[Content revision data]
╔══

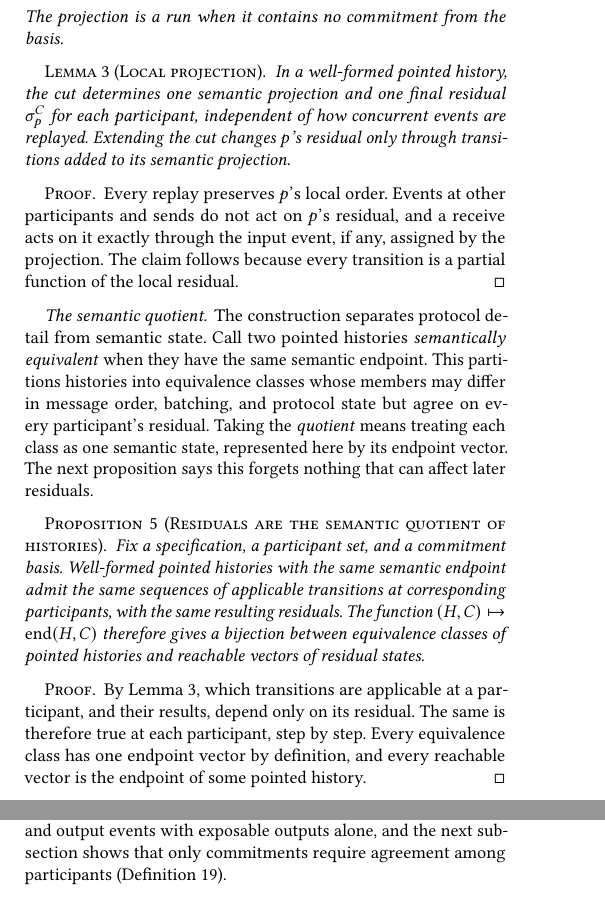
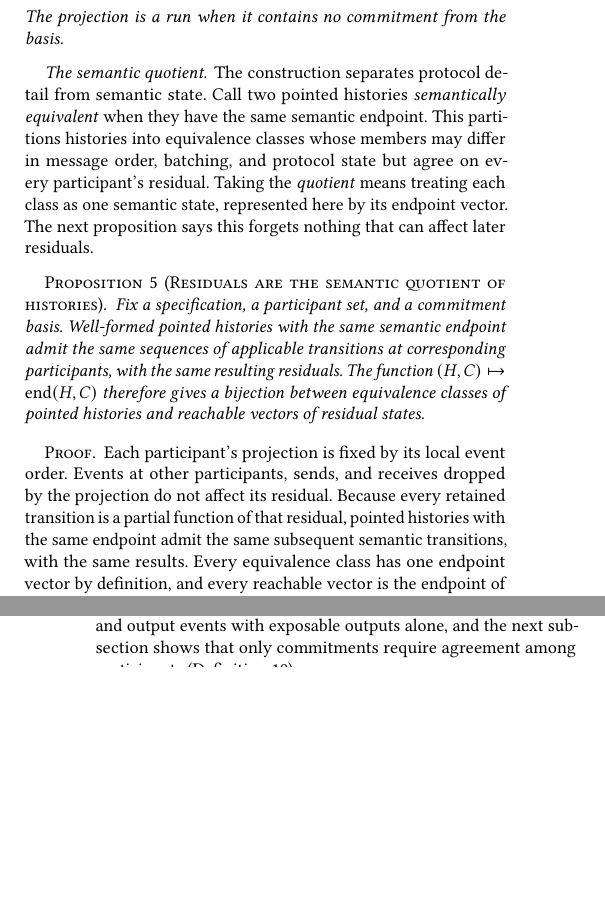
Before and after one commit to jhellerstein/coord-criterion, a LaTeX document (main.tex): two parts of the columns of pages 11 and 12 of 21, joined at a grey line, cut so that both start at the same text, the shorter picture padded with empty space. Compiled offline with pdfLaTeX.

Commit message:
Remove the Local projection lemma; fold its immediate argument into the semantic-quotient proof

```diff
--- a/main.tex
+++ b/main.tex
@@ -1554,21 +1554,6 @@ $\sigma_p^C$ for the final residual of $p$'s projection.  The
 The projection is a run when it contains no commitment from the basis.
 \end{definition}
 
-\begin{lemma}[Local projection]
-\label{lem:local-projection}
-In a well-formed pointed history, the cut determines one semantic projection
-and one final residual $\sigma_p^C$ for each participant, independent of how
-concurrent events are replayed.  Extending the cut changes $p$'s residual only through transitions
-added to its semantic projection.
-\end{lemma}
-
-\begin{proof}
-Every replay preserves $p$'s local order.  Events at other participants and
-sends do not act on $p$'s residual, and a receive acts on it exactly through
-the input event, if any, assigned by the projection.  The claim follows
-because every transition is a partial function of the local residual.
-\end{proof}
-
 \paragraph{The semantic quotient.}
 The construction separates protocol detail from semantic state.  Call two
 pointed histories \emph{semantically equivalent} when they have the same
@@ -1590,11 +1575,13 @@ residual states.
 \end{proposition}
 
 \begin{proof}
-By Lemma~\ref{lem:local-projection}, which transitions are applicable at a participant, and their results,
-depend only on its residual.  The same is therefore true at
-each participant, step by step.  Every equivalence class has one endpoint
-vector by definition, and every reachable vector is the endpoint of some
-pointed history.
+Each participant's projection is fixed by its local event order.  Events at
+other participants, sends, and receives dropped by the projection do not
+affect its residual.  Because every retained transition is a partial function
+of that residual, pointed histories with the same endpoint admit the same
+subsequent semantic transitions, with the same results.  Every equivalence
+class has one endpoint vector by definition, and every reachable vector is
+the endpoint of some pointed history.
 \end{proof}
 
 Thus everything the specification can ask about a Lamport history at a cut is
```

╚══

— Problem details —
Please copy each line of the entries in which the word "history" shows up.

— Completed task —
-In a well-formed pointed history, the cut determines one semantic projection
-pointed history.
+the endpoint of some pointed history.
 Thus everything the specification can ask about a Lamport history at a cut is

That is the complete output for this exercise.